Extracted material below:

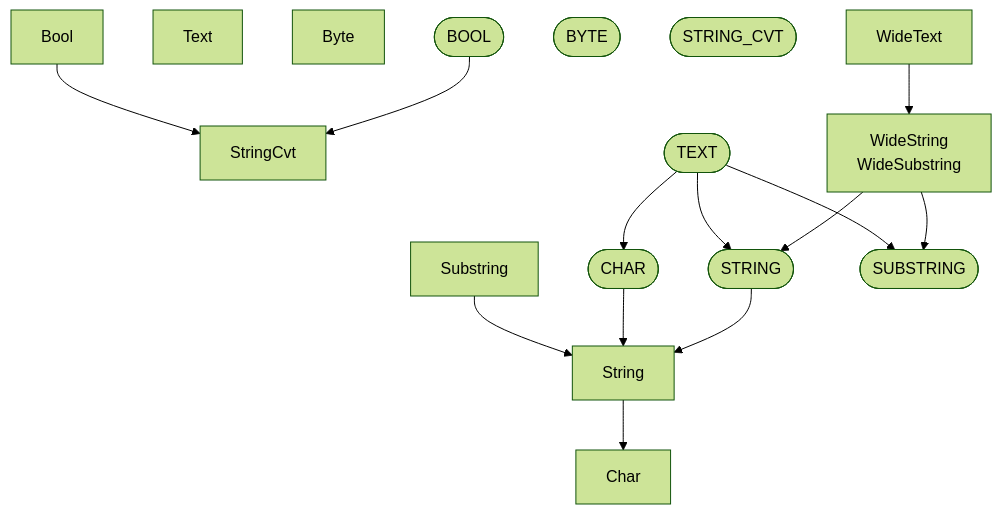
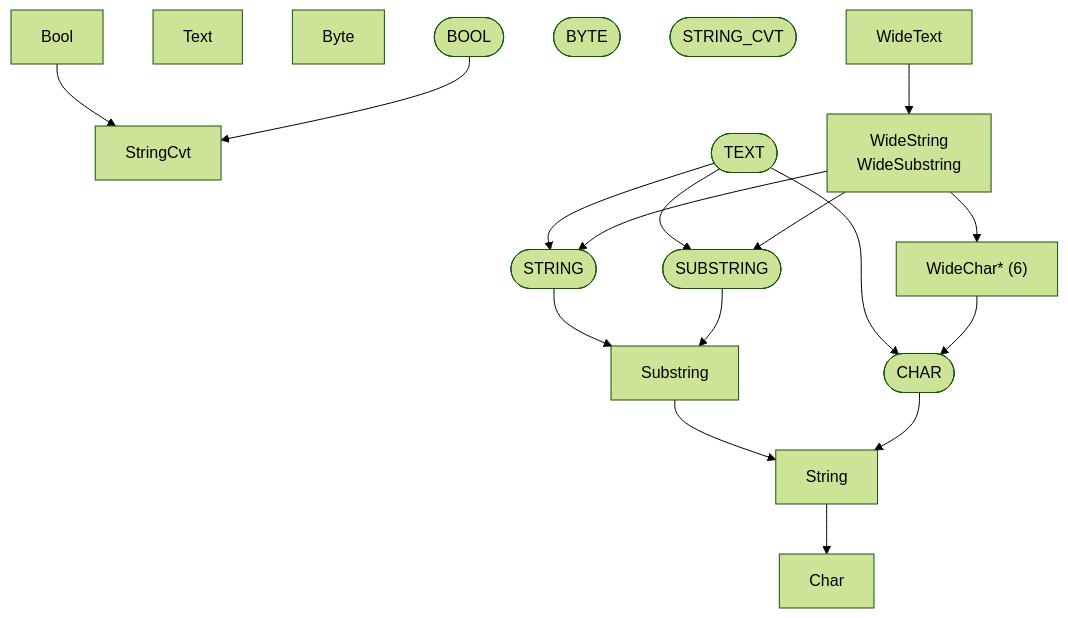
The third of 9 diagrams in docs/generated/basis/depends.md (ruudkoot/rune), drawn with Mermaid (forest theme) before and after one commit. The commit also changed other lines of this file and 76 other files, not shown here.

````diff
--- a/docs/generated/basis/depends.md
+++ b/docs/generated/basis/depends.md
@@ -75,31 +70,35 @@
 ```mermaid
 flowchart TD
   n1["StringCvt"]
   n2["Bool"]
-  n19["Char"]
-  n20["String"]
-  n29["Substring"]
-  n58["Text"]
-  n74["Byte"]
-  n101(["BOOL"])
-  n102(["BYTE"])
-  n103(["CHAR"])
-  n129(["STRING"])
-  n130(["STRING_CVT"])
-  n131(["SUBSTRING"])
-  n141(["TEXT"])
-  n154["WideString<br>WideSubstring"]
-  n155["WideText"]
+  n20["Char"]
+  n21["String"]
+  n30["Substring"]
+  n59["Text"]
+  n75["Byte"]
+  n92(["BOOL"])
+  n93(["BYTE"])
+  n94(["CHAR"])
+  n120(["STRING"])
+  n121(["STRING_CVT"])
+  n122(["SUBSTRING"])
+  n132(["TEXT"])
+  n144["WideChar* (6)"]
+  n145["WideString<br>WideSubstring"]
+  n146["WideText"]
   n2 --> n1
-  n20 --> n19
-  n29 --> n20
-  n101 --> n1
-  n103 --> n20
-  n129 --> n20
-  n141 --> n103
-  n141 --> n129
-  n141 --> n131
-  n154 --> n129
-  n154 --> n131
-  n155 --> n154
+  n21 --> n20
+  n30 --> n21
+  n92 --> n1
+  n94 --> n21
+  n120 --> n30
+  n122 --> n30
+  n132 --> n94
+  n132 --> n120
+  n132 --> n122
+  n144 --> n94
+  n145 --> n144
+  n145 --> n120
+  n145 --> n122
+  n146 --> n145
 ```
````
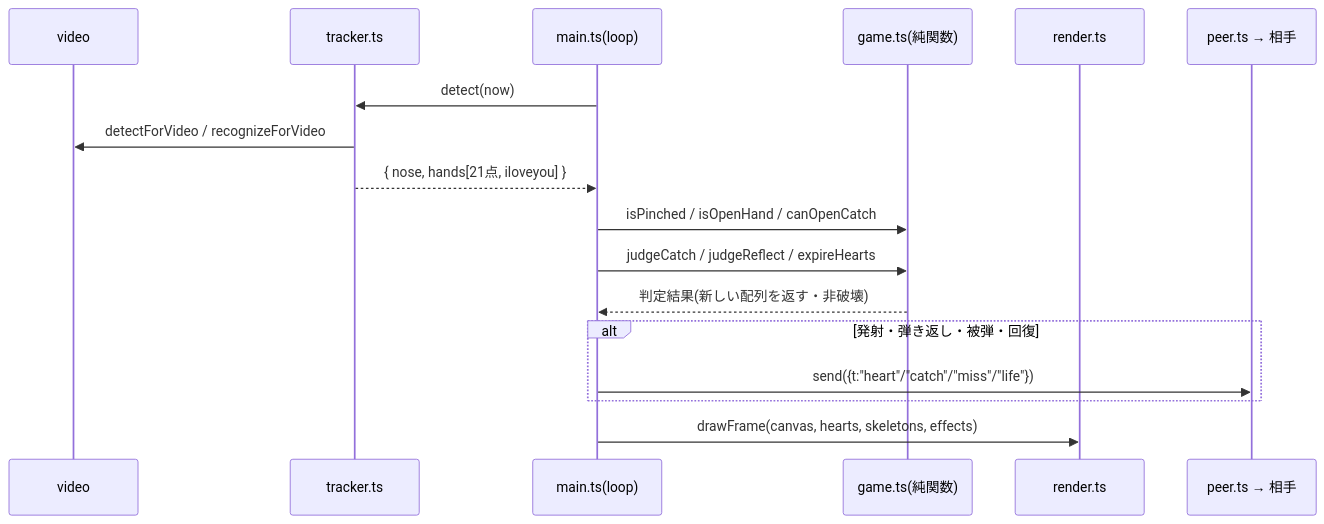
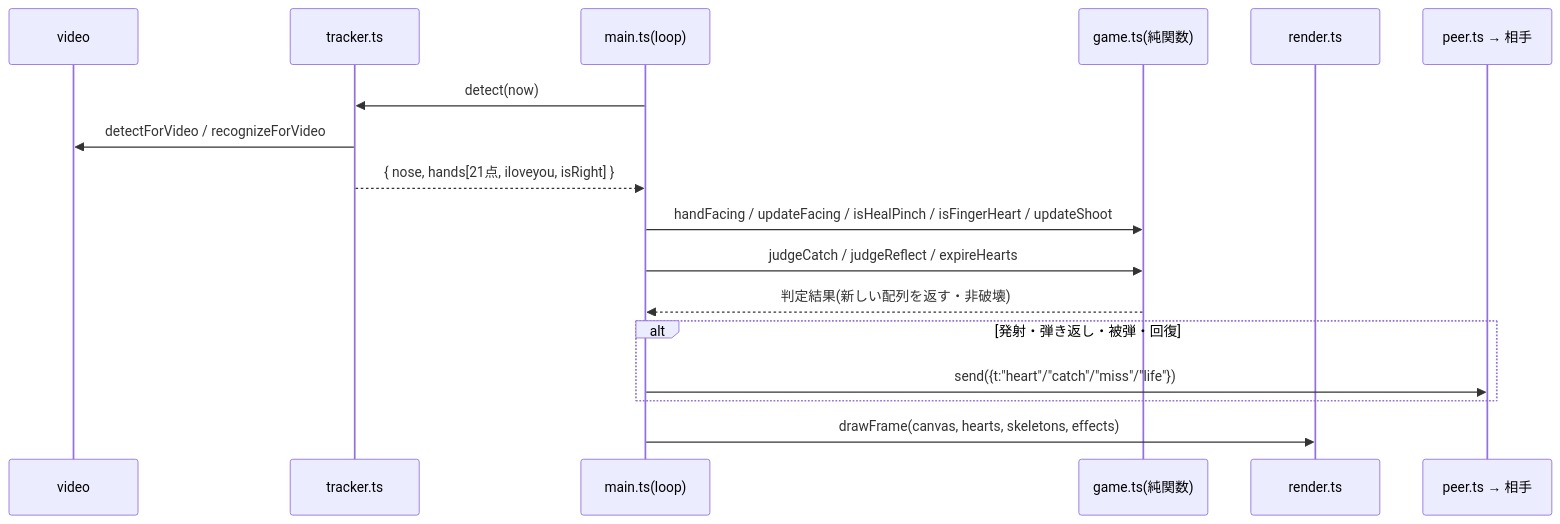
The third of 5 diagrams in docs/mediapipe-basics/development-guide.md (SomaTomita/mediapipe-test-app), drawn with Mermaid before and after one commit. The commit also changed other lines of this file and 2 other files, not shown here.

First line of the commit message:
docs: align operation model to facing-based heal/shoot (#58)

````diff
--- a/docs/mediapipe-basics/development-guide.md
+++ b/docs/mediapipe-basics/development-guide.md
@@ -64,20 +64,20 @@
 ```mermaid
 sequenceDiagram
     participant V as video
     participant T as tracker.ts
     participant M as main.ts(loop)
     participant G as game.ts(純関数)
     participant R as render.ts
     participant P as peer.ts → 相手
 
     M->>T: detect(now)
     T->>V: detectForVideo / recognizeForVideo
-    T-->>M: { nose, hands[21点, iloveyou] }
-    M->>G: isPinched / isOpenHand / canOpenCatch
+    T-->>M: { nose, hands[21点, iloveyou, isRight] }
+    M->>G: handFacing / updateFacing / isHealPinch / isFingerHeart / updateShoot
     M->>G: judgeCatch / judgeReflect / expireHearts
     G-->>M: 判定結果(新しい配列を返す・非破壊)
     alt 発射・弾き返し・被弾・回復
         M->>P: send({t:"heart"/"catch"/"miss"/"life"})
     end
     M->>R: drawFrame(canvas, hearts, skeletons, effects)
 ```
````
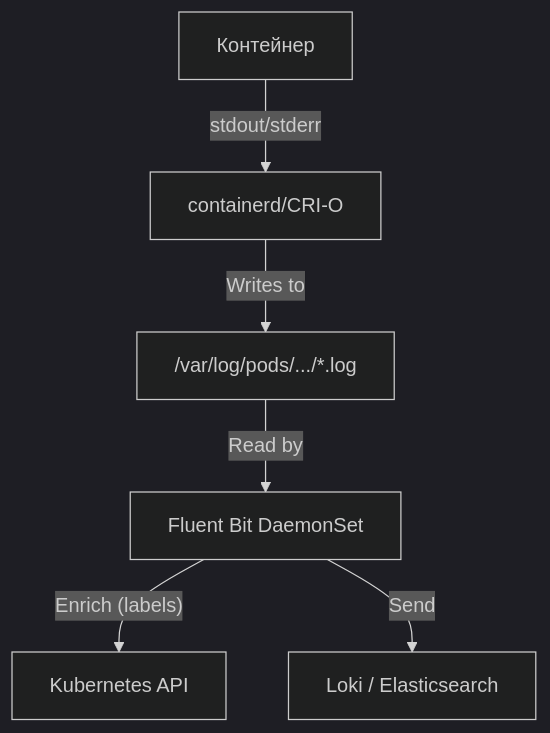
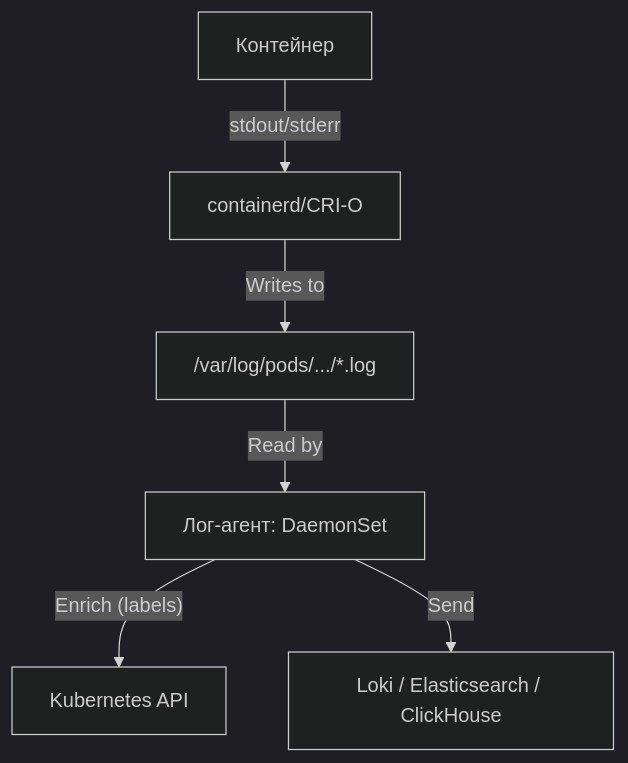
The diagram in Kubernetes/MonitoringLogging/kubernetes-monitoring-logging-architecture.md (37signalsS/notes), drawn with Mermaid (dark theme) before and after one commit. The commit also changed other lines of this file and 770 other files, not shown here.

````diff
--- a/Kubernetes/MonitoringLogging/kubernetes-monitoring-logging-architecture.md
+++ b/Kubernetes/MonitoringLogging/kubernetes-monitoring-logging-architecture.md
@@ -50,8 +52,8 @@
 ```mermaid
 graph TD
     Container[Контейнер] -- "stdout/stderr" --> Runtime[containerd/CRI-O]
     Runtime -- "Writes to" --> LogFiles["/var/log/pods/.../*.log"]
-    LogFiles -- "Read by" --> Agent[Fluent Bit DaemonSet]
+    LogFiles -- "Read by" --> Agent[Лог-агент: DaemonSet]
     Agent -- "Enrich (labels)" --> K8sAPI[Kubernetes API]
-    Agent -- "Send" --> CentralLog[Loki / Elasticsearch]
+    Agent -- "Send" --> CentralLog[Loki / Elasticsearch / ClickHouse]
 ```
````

End of Extracted material.

§ **Your assignment**
Search the records above for the string "participant". Copy every line that contains it.

§ **Written response**
     participant V as video
     participant T as tracker.ts
     participant M as main.ts(loop)
     participant G as game.ts(純関数)
     participant R as render.ts
     participant P as peer.ts → 相手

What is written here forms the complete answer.